Their solution builds upon a sizable body or work: They’ve created a concept for aseizure-detecting device, and another for a line of clothing that can report health data back to your doctor. Similar to those, Token is less of a technology solution, than a common language between many competing streams of information.
The problem with using a smartphone instead of a traditional wallet, as Erickson sees it, is efficiency. Each payment app exists in a vacuum, and there’s no way to sync them with your bank statement for the purpose of keeping a budget, while on the go. Token would amass all of that activity in one place—similar to the promise of Coin, which Erickson says is “still anchored down the credit card form factor”—making it possible to buy a cup of coffee, transfer allowance money to your kid, see what’s left in your checking account, and then go buy a meal—all in a few minutes.

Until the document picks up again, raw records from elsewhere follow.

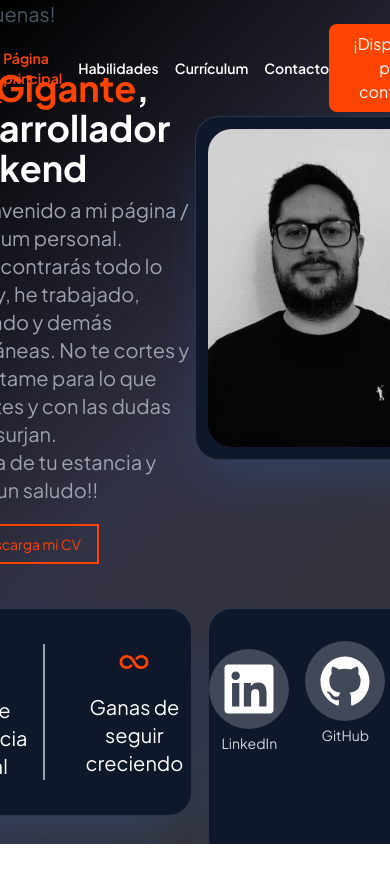
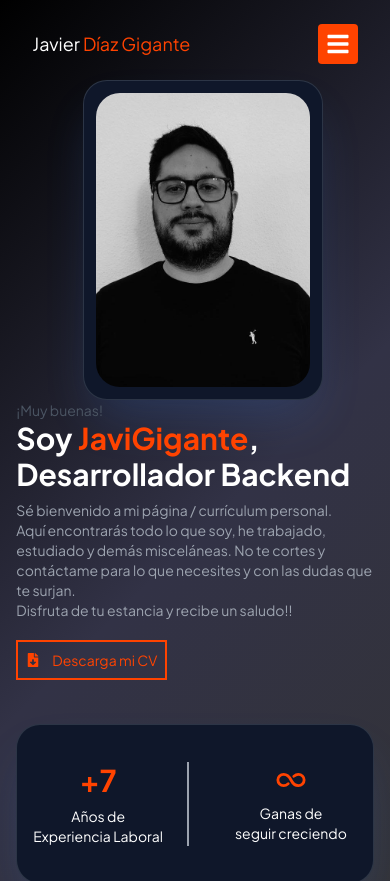
Before and after one commit to javigigante/my-resume, a Next.js app: page / in a window 390 px wide. Shown: the top 881 px of the page. Before the commit the page ends 844 px from the top, so only its background shows below. Built offline with nearby package versions, Linux system fonts and the light colour scheme.

Commit message:
Commit 26112024 19:36h

```diff
--- a/app/globals.css
+++ b/app/globals.css
@@ -76,10 +76,33 @@ body {
 }
 
 .primary-glass2 {
-background-color:hsla(80,5%,22%,1);
-background-image:
-  radial-gradient(at 87% 82%, hsla(24,100%,50%,1) 0px, transparent 50%),
-  radial-gradient(at 15% 87%, hsla(24,100%,50%,1) 0px, transparent 50%);
+  background-color:hsla(80,5%,22%,1);
+  background-image:
+    radial-gradient(at 87% 82%, hsla(24,100%,50%,1) 0px, transparent 50%),
+    radial-gradient(at 15% 87%, hsla(24,100%,50%,1) 0px, transparent 50%);
+}
+
+.resume-glass {
+  background-color:hsla(32,100%,50%,0.41);
+  background-image:
+    radial-gradient(at 41% 87%, hsla(14,80%,23%,1) 0px, transparent 50%),
+    radial-gradient(at 8% 14%, hsla(220,0%,0%,1) 0px, transparent 50%);
+}
+
+.resume-glass-left {
+  background-color:hsla(32,0%,0%,1);
+  background-image:
+    radial-gradient(at 0% 100%, hsla(15,75%,50%,1) 0px, transparent 50%),
+    radial-gradient(at 6% 26%, hsla(14,80%,23%,1) 0px, transparent 50%),
+    radial-gradient(at 83% 30%, hsla(220,0%,0%,1) 0px, transparent 50%);
+}
+
+.resume-glass-right {
+  background-color:hsla(240,2%,13%,1);
+  background-image:
+    radial-gradient(at 100% 100%, hsla(15,75%,50%,1) 0px, transparent 50%),
+    radial-gradient(at 96% 16%, hsla(14,80%,23%,1) 0px, transparent 50%),
+    radial-gradient(at 10% 19%, hsla(220,0%,0%,1) 0px, transparent 50%);
 }
 
 .primary-glass::after {
--- a/app/page.tsx
+++ b/app/page.tsx
@@ -3,7 +3,7 @@ import Hero from "@/components/ui/Hero"
 export default function Home() {
   return (
     <div
-      className="w-full h-screen flex flex-col">
+      className="w-full min-h-screen flex flex-col">
       <main className="flex-grow flex items-center justify-center">
         <div className="text-white text-xl">
           <Hero />
--- a/components/ui/Header.jsx
+++ b/components/ui/Header.jsx
@@ -1,22 +1,44 @@
-import Navbar from "./Navbar"
+"use client"
+
+import React, { useState, useEffect } from "react";
+import Navbar from "./Navbar";
+import MobileNavbar from "./MobileNavbar";
 
 const Header = () => {
+  const [isScrolled, setIsScrolled] = useState(false);
+
+  useEffect(() => {
+    const handleScroll = () => {
+      setIsScrolled(window.scrollY > 50); // Cambia el estado si se hace scroll más allá de 50px
+    };
+
+    window.addEventListener("scroll", handleScroll);
+    return () => window.removeEventListener("scroll", handleScroll); // Limpia el listener
+  }, []);
+
   return (
-        <div className="fixed top-0 left-0 z-50 w-full flex justify-center items-center">
+    <div
+      className={`fixed top-0 left-0 z-50 w-full flex justify-center items-center transition-all duration-300 ${
+        isScrolled ? "bg-slate-900/90 backdrop-blur-md shadow-lg" : "bg-transparent"
+      }`}
+    >
       <div className="w-11/12 flex justify-center px-4 py-6 items-center">
         <div className="flex-1">
-
-                    <h4 className="text-xl">
+          <h4 className="md:text-xl text-lg">
             Javier <span className="text-primarycolor">Díaz Gigante</span>
           </h4>
-
         </div>
         <div className="flex-1">
-                    <Navbar/>
+          <div className="md:block w-full hidden">
+            <Navbar />
+          </div>
+          <div className="md:hidden w-full block">
+            <MobileNavbar />
           </div>
         </div>
       </div>
-    )
-}
+    </div>
+  );
+};
 
 export default Header;
--- a/components/ui/Hero.jsx
+++ b/components/ui/Hero.jsx
@@ -7,78 +7,102 @@ import Counter from "./Counter"
 const Hero = () => {
   return (
     <div className="w-full z-20 h-full flex justify-center items-center flex-col">
-      <div className="w-11/12 h-full flex justify-center items-center">
-        <div className="flex-1">
+      <div className="w-11/12 h-full md:pt-14 pt-20 flex sm:flex-row flex-col-reverse justify-center items-center">
+        <div className="sm:w-7/12 w-full">
           <div className="text_container">
-            <h5 className="text-gray-600">¡Muy buenas!</h5>
-            <h2 className="text-4xl md:text-7xl font-bold">Soy <span className="text-primarycolor">JaviGigante</span>,<br /> Desarrollador Backend</h2>
-            <p className="py-2 text-md text-gray-400">
+            <h5 className="md:text-md text-sm text-gray-600">¡Muy buenas!</h5>
+            <h2 className="text-3xl md:text-7xl font-bold">Soy <span className="text-primarycolor">JaviGigante</span>,<br /> Desarrollador Backend</h2>
+            <p className="py-2 md:text-md text-sm text-gray-400">
               Sé bienvenido a mi página / currículum personal. <br /> Aquí encontrarás todo lo que soy, he trabajado, estudiado y demás misceláneas.
               No te cortes y contáctame para lo que necesites y con las dudas que te surjan.
               <br />
               Disfruta de tu estancia y recibe un saludo!!
             </p>
-            <a href="./cv Javier.pdf" className="inline-block">
-              <button className="my-3 text-primarycolor text-sm transition-all duration-150 ease-in-out hover:bg-primarycolor hover:text-white px-4 py-2 bg-transparent border-2 border-primarycolor flex gap-3 justify-center items-center">
+            <a href="./cv Javier.pdf" className="inline-block sm:pl-5 md:pl-1">
+              <button className="my-3 text-primarycolor text-sm transition-all duration-150 ease-in-out hover:bg-primarycolor hover:text-white md:px-4 px-2 py-2 bg-transparent border-2 border-primarycolor flex gap-3 justify-center items-center">
                 <FaFileDownload />
                 Descarga mi CV
               </button>
             </a>
           </div>
         </div>
-        <div className="flex-1 flex justify-center items-center">
-          <div className="hero_img_container w-full max-w-xs bg-slate-900 p-3 rounded-3xl border border-gray-600/[0.5] shadow-2xl shadow-blue-500/20">
-            <img src="./img/javi-cv-bn.jpg" alt="img_javi_bn" className="w-full h-full rounded-3xl" />
+        <div className="sm:w-5/12 w-full flex justify-center items-center pl-4">
+          <div className="hero_img_container md:w-full w-60 md:max-w-xs sm:w-full sm:h-full bg-slate-900 p-3 rounded-3xl border border-gray-600/[0.5] shadow-2xl shadow-blue-500/20 aspect-[3/4]">
+            <img src="./img/javi-cv-bn.jpg" alt="img_javi_bn" className="w-full h-full rounded-3xl object-cover" />
           </div>
         </div>
       </div>
-      <div className="w-11/12 flex gap-4 py-8 justify-center items-stretch">
-        <div className="flex-1 flex min-h-52 items-center bg-slate-900 py-7 rounded-3xl border border-gray-600/[0.5] shadow-2xl shadow-blue-500/20 gap-6 h-full">
-          <div className="flex w-1/2 flex-col items-center px-2 gap-4 pr-4 border-r-2 border-gray-400">
+      <div className="w-11/12 flex md:flex-row flex-col md:gap-5 gap-4 py-8 justify-center items-stretch">
+        <div className="flex-1 flex md:min-h-52 min-h-40 items-center md:h-56 bg-slate-900 py-7 rounded-3xl border border-gray-600/[0.5] shadow-2xl shadow-blue-500/20 md:gap-6 gap-3">
+          <div className="flex w-1/2 flex-col items-center px-2 md:gap-4 gap-2 pr-4 border-r-2 border-gray-400">
             <div className="font-bold md:text-5xl text-3xl text-primarycolor flex items-center">
               <span>+</span>
               <Counter from={0} to={7} />
             </div>
             <div className="text-center">
-              <h4 className="text-xl">
-                Años de
-                <br />
-                Experiencia Laboral
+              <h4 className="md:text-xl text-sm">
+                Años de <br />Experiencia Laboral
               </h4>
             </div>
           </div>
-          <div className="flex w-1/2 flex-col items-center px-2 gap-4 pl-4">
+          <div className="flex w-1/2 flex-col items-center px-2 md:gap-4 gap-2 pl-4">
             <div className="font-bold md:text-5xl text-3xl text-primarycolor">
               <IoInfinite />
             </div>
             <div className="text-center">
-              <h4 className="text-xl">
-                Ganas de
-                <br />
-                seguir creciendo
+              <h4 className="md:text-xl text-sm">
+                Ganas de <br />seguir creciendo
               </h4>
             </div>
           </div>
         </div>
-        <div className="flex-1 flex min-h-52 items-center bg-slate-900 py-8 rounded-3xl border border-gray-600/[0.5] shadow-2xl shadow-blue-500/20 h-full">
-          <ul className="flex w-full justify-evenly items-center gap-4">
+        <div className="flex-1 flex md:min-h-52 min-h-36 items-center md:h-full h-56 bg-slate-900 md:py-8 py-2 rounded-3xl border border-gray-600/[0.5] shadow-2xl shadow-blue-500/20">
+          <ul className="flex w-full justify-evenly items-center md:gap-4 gap-1">
+
             {[
-              { icon: <FaLinkedin className="w-14 h-14" />, link: "https://www.linkedin.com/in/javier-diaz-gigante-b9ab28110/", label: "LinkedIn", description: "Mi perfil de LinkedIn, un lugar apasionante" },
-              { icon: <IoLogoGithub className="w-14 h-14" />, link: "https://github.com/javigigante", label: "GitHub", description: "Mi perfil de GitHub, donde subo mis proyectos" },
-              { icon: <FaDribbble className="w-14 h-14" />, link: "https://www.infojobs.net/candidate/cv/view/index.xhtml", label: "InfoJobs", description: "Mi perfil de InfoJobs, el mejor portal de empleo" },
-            ].map(({ icon, label, description, link }, index) => (
-              <li key={index} className="relative group flex-1 flex flex-col items-center">
-                <a href={link} target="_blank" rel="noopener noreferrer" className="w-20 h-20">
-                  <button className="w-full h-full rounded-full flex justify-center items-center glass transition-transform duration-300 ease-in-out hover:-translate-y-3 hover:bg-primarycolor">
-                    {icon}
+              {
+                icon: <FaLinkedin className="md:w-12 w-9 md:h-12 h-9" />,
+                link: "https://www.linkedin.com/in/javier-diaz-gigante-b9ab28110/",
+                label: "LinkedIn",
+                description: "Mi perfil de LinkedIn, un lugar apasionante",
+              },
+              {
+                icon: <IoLogoGithub className="md:w-14 w-10 md:h-14 h-10" />,
+                link: "https://github.com/javigigante",
+                label: "GitHub",
+                description: "Mi perfil de GitHub, donde subo proyectos",
+              },
+              {
+                icon: <FaDribbble className="md:w-14 w-10 md:h-14 h-10" />,
+                link: "https://www.infojobs.net/candidate/cv/view/index.xhtml",
+                label: "InfoJobs",
+                description: "Mi perfil de InfoJobs, el mejor portal de empleo",
+              },
+
+            ].map(({ icon, label, description, link }, index) => {
+
+              return (
+                <li key={ index } className="w-24 md:w-28 relative group flex-initial flex flex-col items-center">
+                  <a href={ link } target="_blank" rel="noopener noreferrer" className="md:w-20 md:h-20 items-center justify-center">
+                    <button className="md:w-full w-14 md:h-full h-14 rounded-full flex justify-center items-center glass transition-transform duration-300 ease-in-out md:hover:-translate-y-3 hover:bg-primarycolor">
+                      { icon }
                     </button>
                   </a>
                   <div className="flex flex-col items-center mt-1">
                     <span className="text-sm text-gray-300">{label}</span>
-                  <span className="text-xs text-gray-400 opacity-0 group-hover:opacity-100 mt-1 transition-opacity duration-300 max-w-[150px] text-center">{description}</span>
+                    <span className="text-xs text-gray-400 opacity-0 group-hover:opacity-100 mt-1 transition-opacity duration-300 max-w-[150px] text-center">
+                      <span className="hidden sm:inline">
+                        { description }
+                      </span>
+                      <span className="sm:hidden">
+                      </span>
+                    </span>
                   </div>
                 </li>
-            ))}
+              );
+
+            })}
+
           </ul>
         </div>
       </div>
--- /dev/null
+++ b/components/ui/MobileNavbar.jsx
@@ -0,0 +1,45 @@
+"use client";
+
+import Link from "next/link";
+import { usePathname } from "next/navigation";
+import { useState } from "react";
+import { motion } from "framer-motion";
+
+import { IoCloseSharp } from "react-icons/io5";
+import { FaBars } from "react-icons/fa";
+
+const MobileNavbar = () => {
+
+    const mobileNavbarLinks = [
+        { name: "Página principal", path: "/" },
+        { name: "Habilidades", path: "/skills" },
+        { name: "Currículum", path: "/resume" },
+        { name: "Contacto", path: "/contact" },
+    ];
+
+    const pathname = usePathname();
+    const [ menuOpen, setMenuOpen ] = useState(false);
+
+    return (
+        <div className="flex justify-end">
+            <button className="text-2xl bg-primarycolor rounded p-2" onClick={ () => setMenuOpen(true) }>
+                <FaBars />
+            </button>
+            { menuOpen &&
+                <motion.div initial={{ scale: 0, opacity: 0 }} animate={{ scale: 1, opacity: 1 }} exit={{ scale: 0, opacity: 0 }} transition={{ duration: 0.5, type: "spring" }}
+                className={`w-full min-h-screen flex justify-center items-center fixed top-0 left-0 bg-primarycolor`}>
+                    <button className="fixed top-5 right-5 bg-black rounded-3xl text-4xl p-1" onClick={ () => setMenuOpen(false) }><IoCloseSharp/></button>
+                    <ul className="w-full flex justify-center flex-col gap-4 items-center h-full">
+                        {mobileNavbarLinks.map((link, index) => (
+                            <li key={index} className={`text-xl font-bold ${pathname === link.path ? "text-black" : "text-white"} hover:text-secondarycolor transition-all duration-150`}>
+                                <Link href={link.path}>{link.name}</Link>
+                            </li>
+                        ))}
+                    </ul>
+                </motion.div>
+            }
+        </div>
+    )
+};
+
+export default MobileNavbar;
```
Also changed, not shown: app/resume/page.jsx (+4 -4 lines). Lines whose indentation alone changed are shown as unchanged.
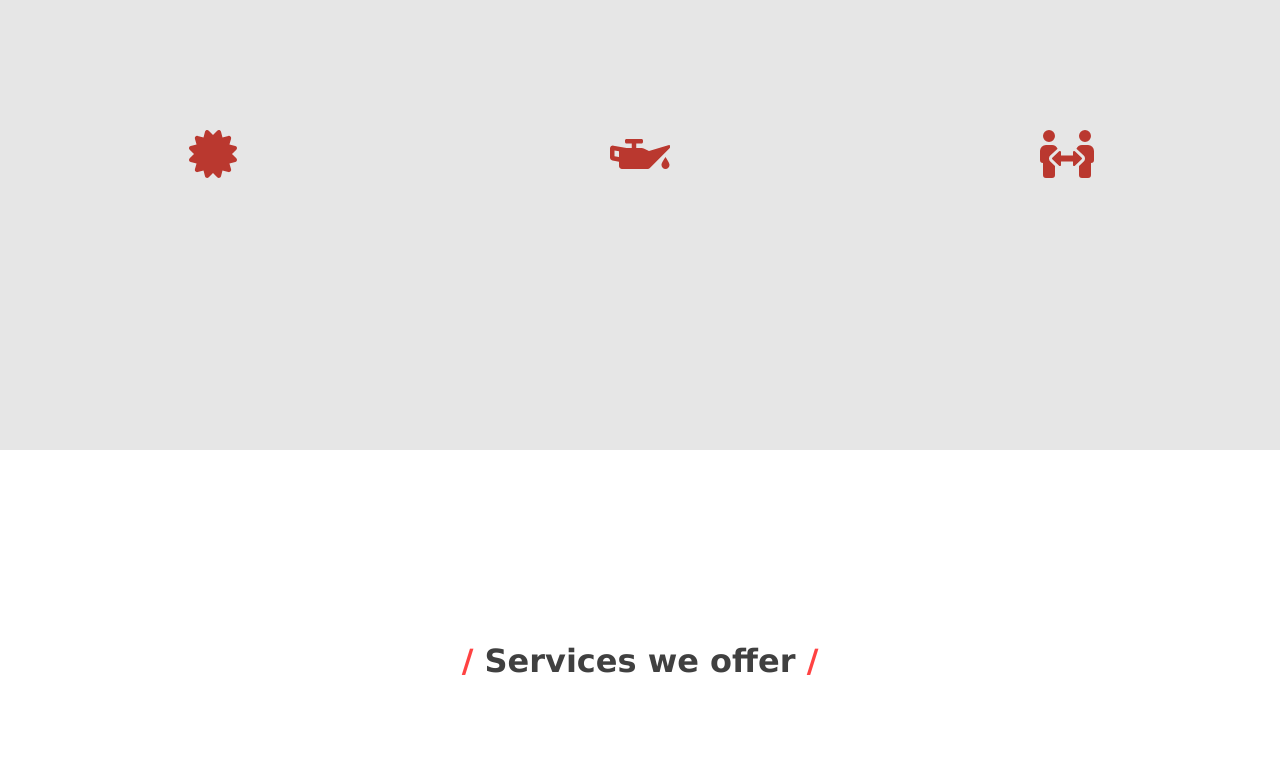
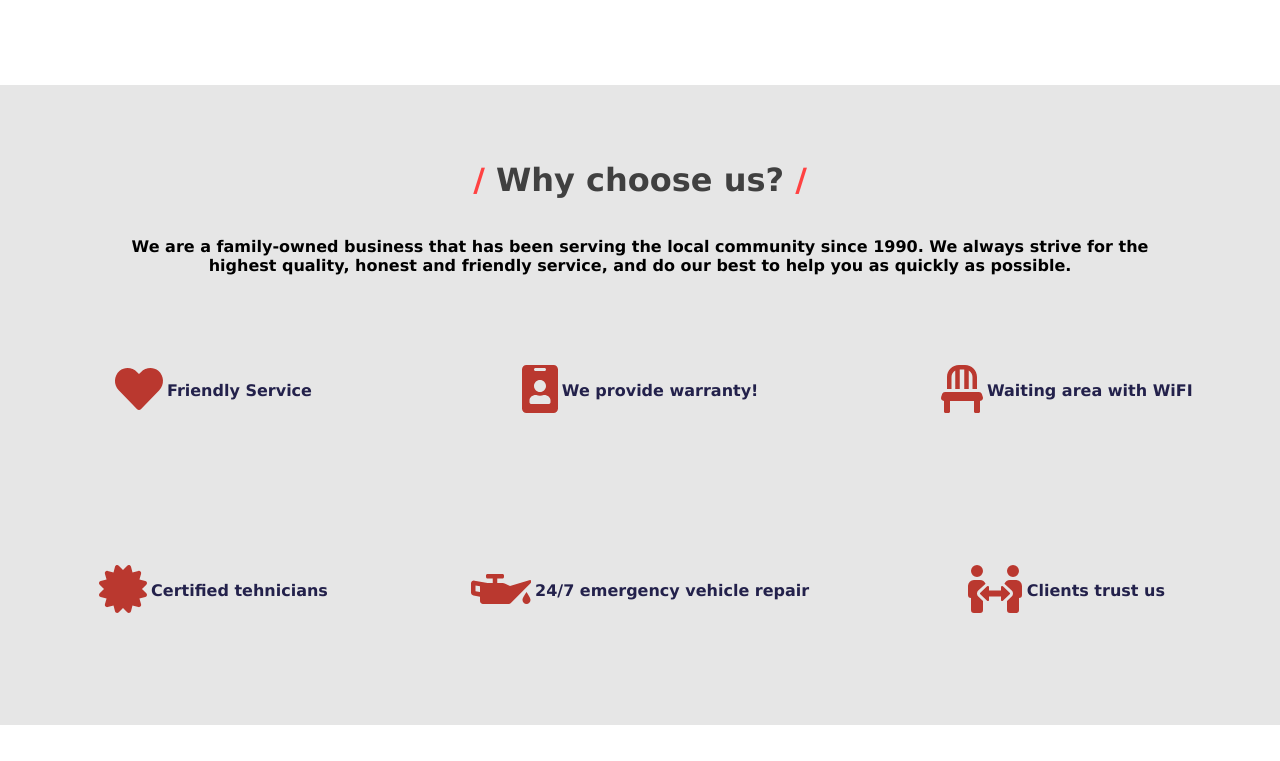
Before and after one commit to kenankaric122/carserviceweb, a React (Create React App) app: page / in a window 1280 px wide. Shown: the part 1499-2260 px from the top of the page. Built offline with nearby package versions, Linux system fonts and the light colour scheme.

Commit message:
:sparkles: new features added

```diff
--- a/src/components/Cards.jsx
+++ b/src/components/Cards.jsx
@@ -7,7 +7,7 @@ import image3 from '../assets/klima.webp';
 function Cards() {
     return (
         <div classname="cardss">
-            <h1 style={{color : "#404040", textAlign : "center", marginTop : "15%", fontWeight : "bold"}}><span>/ </span>Services we offer<span> /</span></h1>
+            <h1 style={{color : "#404040", textAlign : "center", marginTop : "10%", fontWeight : "bold"}}><span>/ </span>Services we offer<span> /</span></h1>
         <div className='cards'>
             <div className='card2'>
                 <img src={image1}/>
--- a/src/components/Choose.jsx
+++ b/src/components/Choose.jsx
@@ -1,38 +1,45 @@
 import React from 'react'
 import { FontAwesomeIcon } from '@fortawesome/react-fontawesome'
-import { faCertificate, faChair, faHeart, faIdBadge, faOilCan, faPeopleArrows } from '@fortawesome/free-solid-svg-icons'
+import { faCertificate, faChair, faHeart, faIdBadge, faOilCan, faPeopleArrows} from '@fortawesome/free-solid-svg-icons'
 import './styles/Choose.css'
 
 function Choose() {
     return (
         <div className='chs2'>
+
         <h1 style={{color : "#404040", textAlign : "center", marginTop : "10%", fontWeight : "bold", backgroundColor : "rgb(230, 230, 230)"}}><br/><br/><span>/ </span>Why choose us?<span> /</span></h1>
-        <p style={{color : "404040", textAlign : "center", marginLeft : "10%", marginRight : "10%"}}>We are a family-owned business that has been serving the local community since 1990. We always strive for the highest quality, honest and friendly service, and do our best to help you as quickly as possible.</p>
+        <p style={{color : "23214b", textAlign : "center", marginLeft : "10%", marginRight : "10%", fontWeight : "bold", marginTop : "3%"}}>We are a family-owned business that has been serving the local community since 1990. We always strive for the highest quality, honest and friendly service, and do our best to help you as quickly as possible.</p>
+
         <div className='choose'>
             <div className='icons'>
             <FontAwesomeIcon icon = {faHeart} size = '3x' color='#ba382f'></FontAwesomeIcon>
+            <p>Friendly Service</p>
             </div>
             <div className='icons'>
             <FontAwesomeIcon icon = {faIdBadge} size = '3x' color='#ba382f'></FontAwesomeIcon>
+            <p>We provide warranty!</p>
             </div>
             <div className='icons'>
             <FontAwesomeIcon icon = {faChair} size = '3x' color='#ba382f'></FontAwesomeIcon>
+            <p>Waiting area with WiFI</p>
             </div>
         </div>
 
         <div className='choose1'>
             <div className='icons'>
             <FontAwesomeIcon icon = {faCertificate} size = '3x' color='#ba382f'></FontAwesomeIcon>
+            <p>Certified tehnicians</p>
             </div>
             <div className='icons'>
             <FontAwesomeIcon icon = {faOilCan} size = '3x' color='#ba382f'></FontAwesomeIcon>
+            <p>24/7 emergency vehicle repair</p>
             </div>
             <div className='icons'>
             <FontAwesomeIcon icon = {faPeopleArrows} size = '3x' color='#ba382f'></FontAwesomeIcon>
+            <p>Clients trust us</p>
+            </div>
         </div>
 
-
-        </div>
         </div>
     )
 }
--- a/src/components/More.jsx
+++ b/src/components/More.jsx
@@ -5,7 +5,7 @@ import image from '../assets/supra.jpg'
 function More() {
     return (
         <div className='more1'>
-            <h1 style={{color : "#404040", textAlign : "center", marginTop : "15%", fontWeight : "bold"}}><span>/ </span>About car services<span> /</span></h1>
+            <h1 style={{color : "#404040", textAlign : "center", marginTop : "10%", fontWeight : "bold"}}><span>/ </span>About car services<span> /</span></h1>
         <div className='more'>
             <div className='img1'></div>
             <div className='text1'>
--- a/src/components/styles/Choose.css
+++ b/src/components/styles/Choose.css
@@ -3,10 +3,10 @@
 }
 
 .choose{
-    margin-top: 10%;
+    margin-top: 7%;
     display: flex;
     width: 100%;
-    height: 50vh;
+    height: 25vh;
     flex-direction: row;
     flex-wrap: wrap;
     align-items: center;
@@ -16,7 +16,7 @@
 .choose1{
     display: flex;
     width: 100%;
-    height: 40vh;
+    height: 20vh;
     flex-direction: row;
     flex-wrap: wrap;
     align-items: center;
@@ -24,11 +24,11 @@
 }
 
 .choose .icons{
-
     display: flex;
     height: 100%;
     flex: 10%;
     flex-direction: row;
+    text-align: center;
     justify-content: center;
 }
 
@@ -40,3 +40,35 @@
     flex-direction: row;
     justify-content: center;
 }
+
+.choose .icons p{
+    margin-left: 1%;
+    color: #23214b;
+    font-weight: bold;
+}
+
+.choose1 .icons p{
+    margin-left: 1%;
+    color: #23214b;
+    font-weight: bold;
+}
+
+@media only screen and (max-width: 600px) {
+
+    .choose1 .icons{
+        flex-direction: column;
+    }
+
+    .choose .icons{
+        flex-direction: column;
+    }
+
+    .choose{
+        flex-direction: column;
+    }
+
+    .choose1{
+        flex-direction: column;
+    }
+
+  }
--- a/src/components/styles/Gallery.css
+++ b/src/components/styles/Gallery.css
@@ -12,7 +12,7 @@
 
 .gallery .slike1{
     height: 100%;
-    flex: 50%;
+    flex: 30%;
     text-align: center;
     flex-direction: row;
     justify-content: center;
--- a/src/pages/Landing.jsx
+++ b/src/pages/Landing.jsx
@@ -13,8 +13,8 @@ const Landing = () => {
         <div>
             <Navbar/>
             <Home/>
+            <Cards/>
             <Choose/>
-            <Cards/>
             <More/>
             <Gallery/>
             <HomeContact/>
```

A Token wearer starts by tapping one of four activity portals: “pay” (purchase items from vendors), “give” (transfer funds to another user), “ask” (request money from another user), and “peek” (check bank statements). If you choose, for example, the “pay” button while at a store, Token would quickly add up the total, calculate sales tax, and then prompt you with a blue “pay” button. Tap it, and you’re done. Under “peek,” each Visa or American Express account gets its own bar graph that fluctuates as you incur expenses, or get funds from other Token users.
If this sounds like an overload of activity for a Band-Aid-sized screen on your wrist, consider what money transfers entail: it’s a low input process, because it’s mostly numbers (making the threshold for errors higher than if there’s text) and simple, to-the-point requests, like “pay” and “peek.” “When you’re out it would let you know what your burn rate is,” Erickson says. ”You’d be more aware right now of what your financial situation looks like. ‘Can I afford that pair of shoes, or should I wait a week from now?’”
The success of the Token concept (and so far it is just a concept: the idea bubbled up through Artefact’s in-house idea lab, Startefact) hinges on a payments ecosystem that does not yet exist. In a Token-enabled world, Erickson imagines that all vendors would have technology that could accept payments beamed through Bluetooth, or that could scan a Token-generated QR code.
EACH PAYMENT APP EXISTS IN A VACUUM, AND THERE’S NO WAY TO SYNC THEM WITH YOUR BANK STATEMENT.
Efficiency aside, Token is also carefully designed for security. Because it attaches to a wrist, and doesn’t float around in a purse or wallet, it’s easier to hang onto. Erickson wants to outfit it with sensors, like an accelerometer, so that it doesn’t turn on until it senses a human pulse. And to activate it, there’s a fingerprint reader like the one used on the iPhone 5. These features make Token less of a carrying risk than plastic, which the Artefact team sees as easily compromised. “Today if you leave a card or mobile phone behind it’s easy for anyone to use,” Erickson says.
In many ways, Token isn’t too different from the fitness trackers that originally inspired the Artefact team to look deeper into the wearable market. It catalogs activity, tracks patterns and insights, and can use to data to promote better behavior. It’s aspirational. “It’s an opportunity,” Erickson says. “An open letter to the financial institution, to say there are better ways.”